In this seminar, Prof. Graef discusses three ways in which the effectiveness of regulation in the areas of competition, data and consumer protection can be improved by tailoring substantive protections and enforcement mechanisms to the extent of market power held by firms. These insights feed into the issue how to design and enforce the forthcoming EU Digital Services Act in an effective manner.
First, she analyses how market power can be integrated into the substantive scope of protection of data protection and consumer law, drawing inspiration from competition law’s special responsibility for dominant firms. Second, she illustrates how more asymmetric and smarter enforcement of existing data protection rules against firms possessing market power can strengthen the protection of data subjects and stimulate competition, based on lessons from priority-setting and cooperation by consumer authorities. Third, she explores how competition law’s special responsibility for dominant firms can be further strengthened in analogy with the principle of accountability in data protection law and touching upon how positive duties to ensure fair outcomes for consumers are developed in consumer law.

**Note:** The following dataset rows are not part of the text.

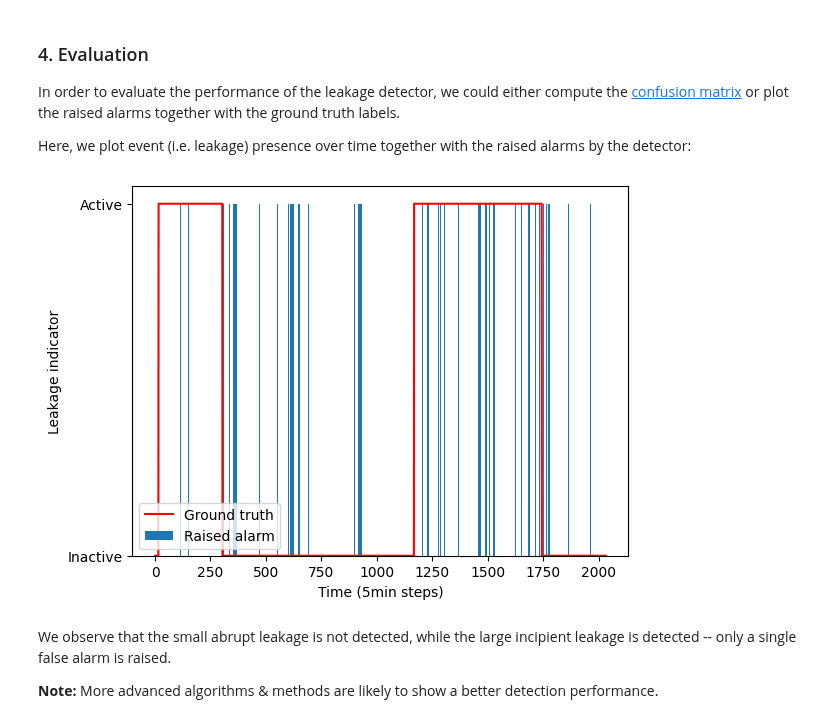
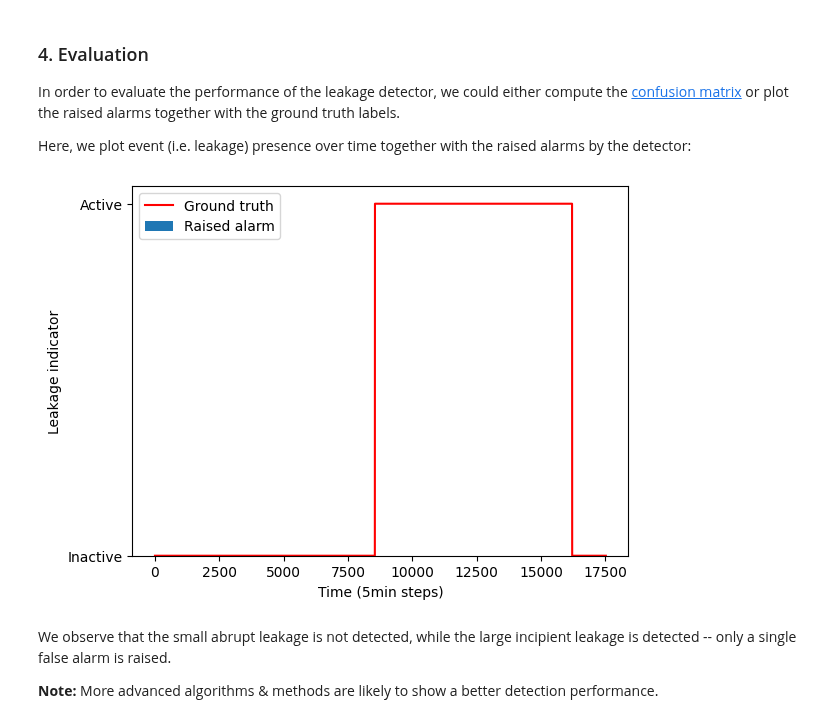
Before and after one commit to ChonsShadow/leak_localisation, a Jupyter notebook: epytflow_leakagedetection.ipynb, the cells around one changed output. Cells and saved outputs as stored; diff of their text form; code cells hidden in the pictures.

```diff
--- a/epytflow_leakagedetection.ipynb
+++ b/epytflow_leakagedetection.ipynb
@@ -225,11 +248,14 @@ Prepare the simulation results for calibrating (i.e. creating) a Machine Learnin
 - Create ground-truth labels utilizing the [`time_points_to_one_hot_encoding()`](https://epyt-flow.readthedocs.io/en/stable/epyt_flow.html#epyt_flow.utils.time_points_to_one_hot_encoding) helper function.
 # %%
 # Concatenate pressure and flow readings into a single feature vector
-X = np.concatenate((scada_data.get_data_pressures(), scada_data.get_data_flows()), axis=1)
+# X = np.concatenate((scada_data.get_data_pressures(), scada_data.get_data_flows()), axis=1)
+X = {key: scada_data[key].get_data_pressures()[:, sensor_placements] for key in scen_keys}
 
 # Build ground-truth labels -- i.e. indicator of events
-events_times = [int(t / params["hydraulic_time_step"])
-                for t in scenario.get_events_active_time_points()]
-y = time_points_to_one_hot_encoding(events_times, total_length=X.shape[0])
+y = {}
+for i, scenario in enumerate(scen_keys):
+    events_times = [int(t / configs[i].general_params["hydraulic_time_step"])
+                for t in scenarios[scenario].get_events_active_time_points()]
+    y[scenario] = time_points_to_one_hot_encoding(events_times, total_length=X[scenario].shape[0])
 # %% [markdown]
 the following three
@@ -275,0 +264,16 @@ X_test, y_test = X[split_point:, :], y[split_point:]
+# %%
+X_train, y_train, X_test, y_test = [], [], {}, {}
+for i, key in enumerate(scen_keys):
+    if i< len(scen_keys) * 0.8:  # 80% for training
+        X_train.append(X[key])
+        y_train.append(y[key])
+    else:  # 20% for testing
+        X_test[key] = X[key]
+        y_test[key] = y[key]
+X_train = np.vstack(X_train)        # shape → (total_samples, n_features)
+y_train = np.concatenate(y_train)   # shape → (total_samples,)
+#split_point = 2000
+#X_train, y_train = X[:split_point, :], y[:split_point]
+#X_test, y_test = X[split_point:, :], y[split_point:]
+print("X_train shape:", X_train.shape)
+print("y_train shape:", y_train.shape)
@@ -291,9 +298,12 @@ We use this event detector to detect leakages in our generated scenario.
 We create and calibrate (i.e. fit) the leakage detector to the first week of simulated data:
 # %%
 detector = SensorInterpolationDetector()
+mixed_clf = mixed_model_classification_fit(50, X_train, y_train)
+
 detector.fit(X_train)
 # %% [markdown]
 Apply the detector to the test data (i.e. second week of simulated data):
 # %%
-suspicious_time_points = detector.apply(X_test)
-y_test_pred = time_points_to_one_hot_encoding(suspicious_time_points, X_test.shape[0])
+#suspicious_time_points = detector.apply(X_test)
+suspicious_time_points = mixed_model_classification_predict(mixed_clf, X_test[scen_keys[8]], y_test[scen_keys[9]])
+y_test_pred = time_points_to_one_hot_encoding(suspicious_time_points, X_test[scen_keys[8]].shape[0])
@@ -305,15 +323,15 @@ In order to evaluate the performance of the leakage detector, we could either co
 Here, we plot event (i.e. leakage) presence over time together with the raised alarms by the detector:
 # %%
 plt.figure()
-plt.plot(list(range(len(y_test))), y_test, color="red", label="Ground truth")
+plt.plot(list(range(len(y_test[scen_keys[8]]))), y_test[scen_keys[8]], color="red", label="Ground truth")
 plt.bar(list(range(len(y_test_pred))), y_test_pred, label="Raised alarm")
 plt.legend()
 plt.ylabel("Leakage indicator")
 plt.yticks([0, 1], ["Inactive", "Active"])
 plt.xlabel("Time (5min steps)")
 plt.show()
 # %% [output]
-[figure, old version]
+[figure, new version]
 # %% [markdown]
 We observe that the small abrupt leakage is not detected, while the large incipient leakage is detected -- only a single false alarm is raised.
 
```
Also changed, not shown: parts of 19 cells of this notebook.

The timely analysis offers lessons for improving the ability of the three regimes to protect consumers by imposing greater responsibility on firms with greater market power and thus posing greater risks for consumer harm.